┌────────

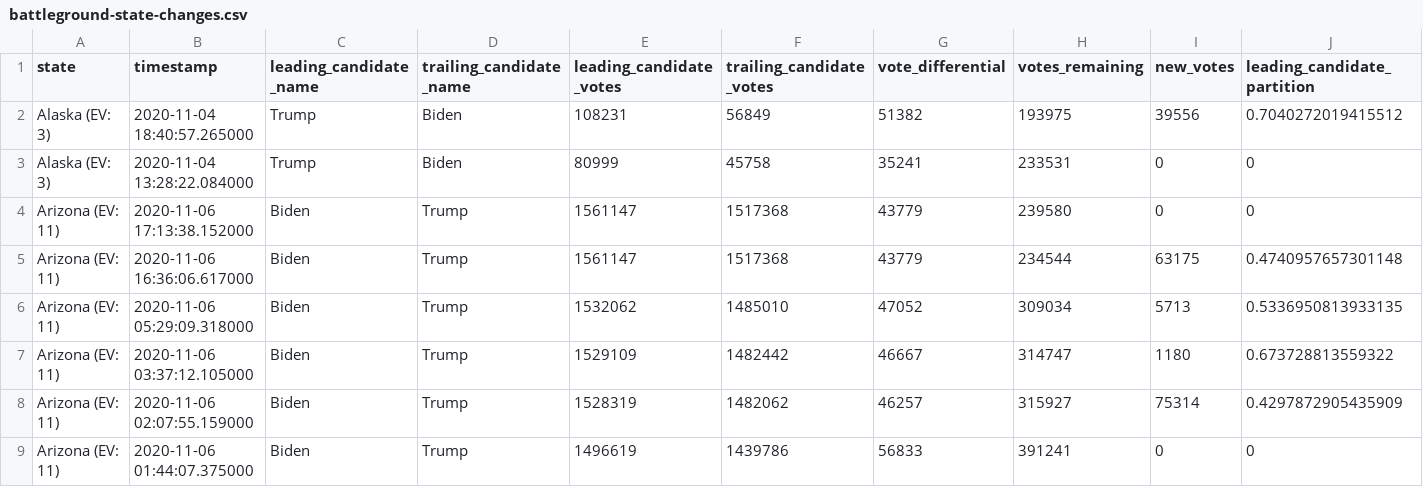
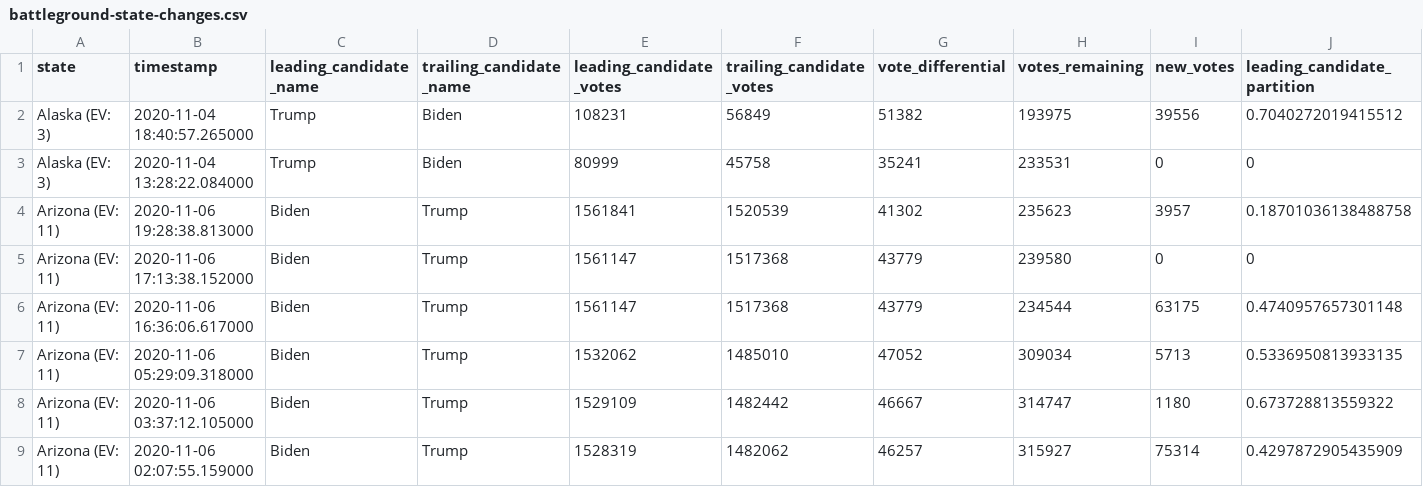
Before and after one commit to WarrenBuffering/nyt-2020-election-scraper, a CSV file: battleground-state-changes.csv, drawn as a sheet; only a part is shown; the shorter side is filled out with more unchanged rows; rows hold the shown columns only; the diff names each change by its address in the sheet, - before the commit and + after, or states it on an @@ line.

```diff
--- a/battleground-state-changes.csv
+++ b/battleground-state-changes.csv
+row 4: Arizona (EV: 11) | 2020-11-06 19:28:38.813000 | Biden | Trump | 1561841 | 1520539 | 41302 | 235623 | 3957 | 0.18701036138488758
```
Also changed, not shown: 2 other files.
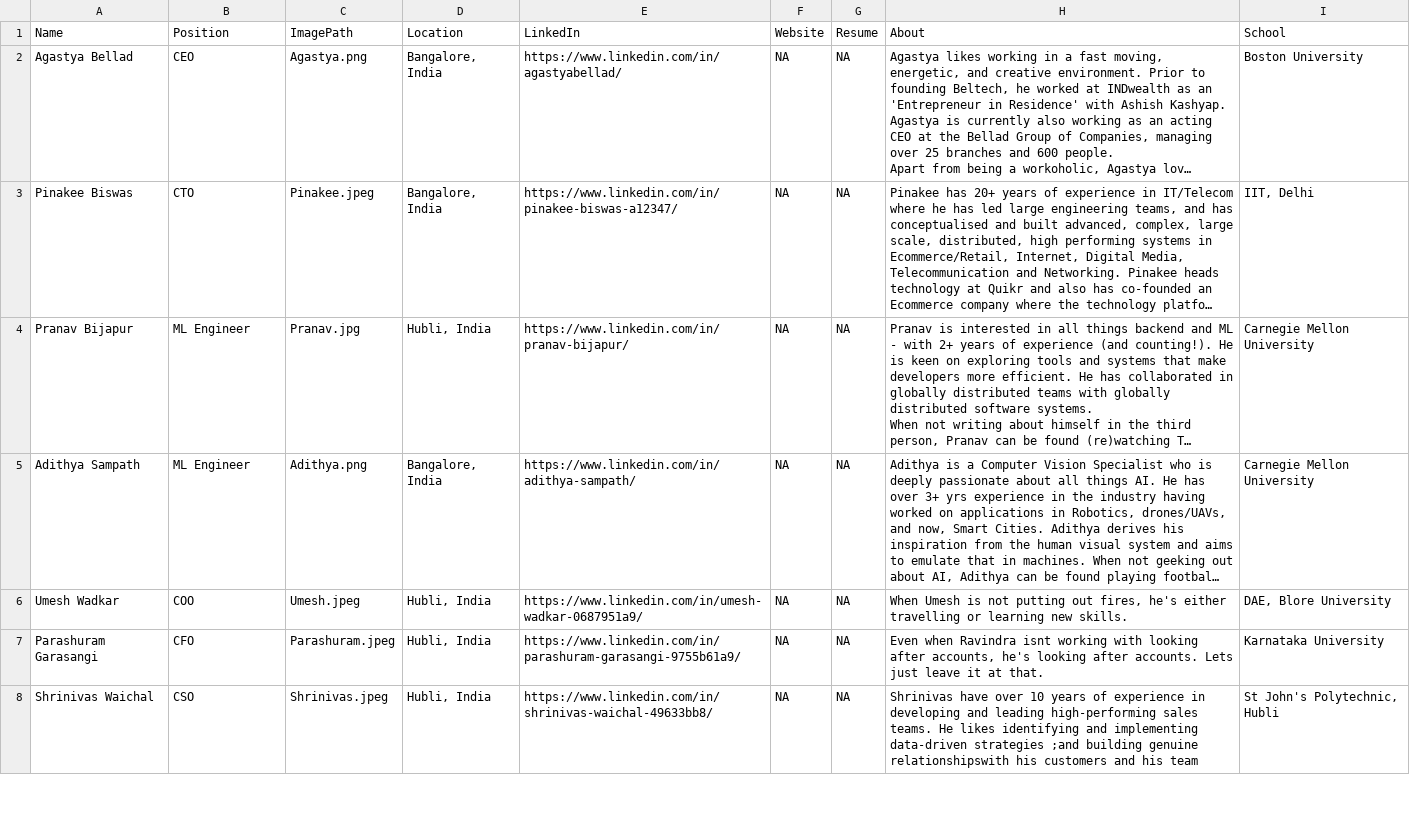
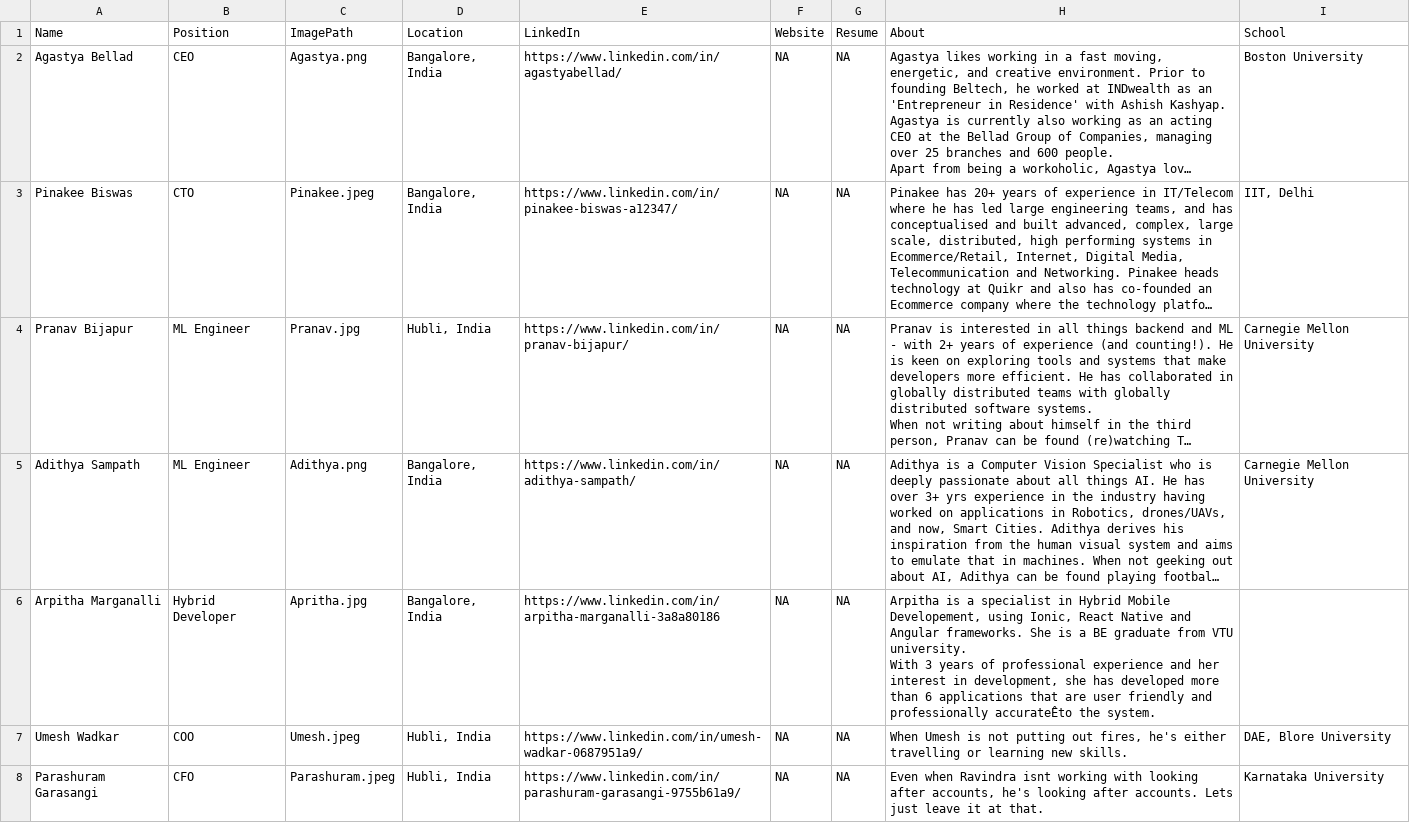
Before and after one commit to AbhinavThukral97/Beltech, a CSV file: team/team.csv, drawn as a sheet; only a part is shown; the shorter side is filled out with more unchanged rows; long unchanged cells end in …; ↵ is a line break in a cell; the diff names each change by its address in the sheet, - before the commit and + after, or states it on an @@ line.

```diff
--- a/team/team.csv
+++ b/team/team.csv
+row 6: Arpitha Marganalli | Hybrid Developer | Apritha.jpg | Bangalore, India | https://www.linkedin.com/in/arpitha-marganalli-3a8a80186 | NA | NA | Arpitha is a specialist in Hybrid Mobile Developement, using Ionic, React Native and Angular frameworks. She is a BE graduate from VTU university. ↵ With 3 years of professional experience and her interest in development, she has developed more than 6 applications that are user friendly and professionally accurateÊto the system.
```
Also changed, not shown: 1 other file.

└────────
┌────────

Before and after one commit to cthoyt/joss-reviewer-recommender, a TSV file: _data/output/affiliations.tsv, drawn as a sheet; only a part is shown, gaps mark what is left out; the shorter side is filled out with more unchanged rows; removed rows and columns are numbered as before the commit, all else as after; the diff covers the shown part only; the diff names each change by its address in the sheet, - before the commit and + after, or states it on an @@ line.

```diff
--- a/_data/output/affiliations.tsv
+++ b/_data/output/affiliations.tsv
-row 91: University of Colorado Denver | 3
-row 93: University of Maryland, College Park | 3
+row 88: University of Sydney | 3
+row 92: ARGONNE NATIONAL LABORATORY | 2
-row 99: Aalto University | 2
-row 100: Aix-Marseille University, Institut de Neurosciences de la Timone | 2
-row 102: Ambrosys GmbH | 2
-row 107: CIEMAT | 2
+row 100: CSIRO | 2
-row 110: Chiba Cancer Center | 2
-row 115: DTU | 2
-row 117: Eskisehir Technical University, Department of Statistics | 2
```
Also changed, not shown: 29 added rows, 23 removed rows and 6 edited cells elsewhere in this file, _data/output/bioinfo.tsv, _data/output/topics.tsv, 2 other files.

└────────

**TASK GOAL**
From the records above, return exactly the lines running from the one that contains "to WarrenBuffering/nyt-2020-election-scraper, a" down to the one that contains "Also changed, not shown: 1 other file.", both included, without any pictures.

**REPLY**
Before and after one commit to WarrenBuffering/nyt-2020-election-scraper, a CSV file: battleground-state-changes.csv, drawn as a sheet; only a part is shown; the shorter side is filled out with more unchanged rows; rows hold the shown columns only; the diff names each change by its address in the sheet, - before the commit and + after, or states it on an @@ line.

```diff
--- a/battleground-state-changes.csv
+++ b/battleground-state-changes.csv
+row 4: Arizona (EV: 11) | 2020-11-06 19:28:38.813000 | Biden | Trump | 1561841 | 1520539 | 41302 | 235623 | 3957 | 0.18701036138488758
```
Also changed, not shown: 2 other files.
Before and after one commit to AbhinavThukral97/Beltech, a CSV file: team/team.csv, drawn as a sheet; only a part is shown; the shorter side is filled out with more unchanged rows; long unchanged cells end in …; ↵ is a line break in a cell; the diff names each change by its address in the sheet, - before the commit and + after, or states it on an @@ line.

```diff
--- a/team/team.csv
+++ b/team/team.csv
+row 6: Arpitha Marganalli | Hybrid Developer | Apritha.jpg | Bangalore, India | https://www.linkedin.com/in/arpitha-marganalli-3a8a80186 | NA | NA | Arpitha is a specialist in Hybrid Mobile Developement, using Ionic, React Native and Angular frameworks. She is a BE graduate from VTU university. ↵ With 3 years of professional experience and her interest in development, she has developed more than 6 applications that are user friendly and professionally accurateÊto the system.
```
Also changed, not shown: 1 other file.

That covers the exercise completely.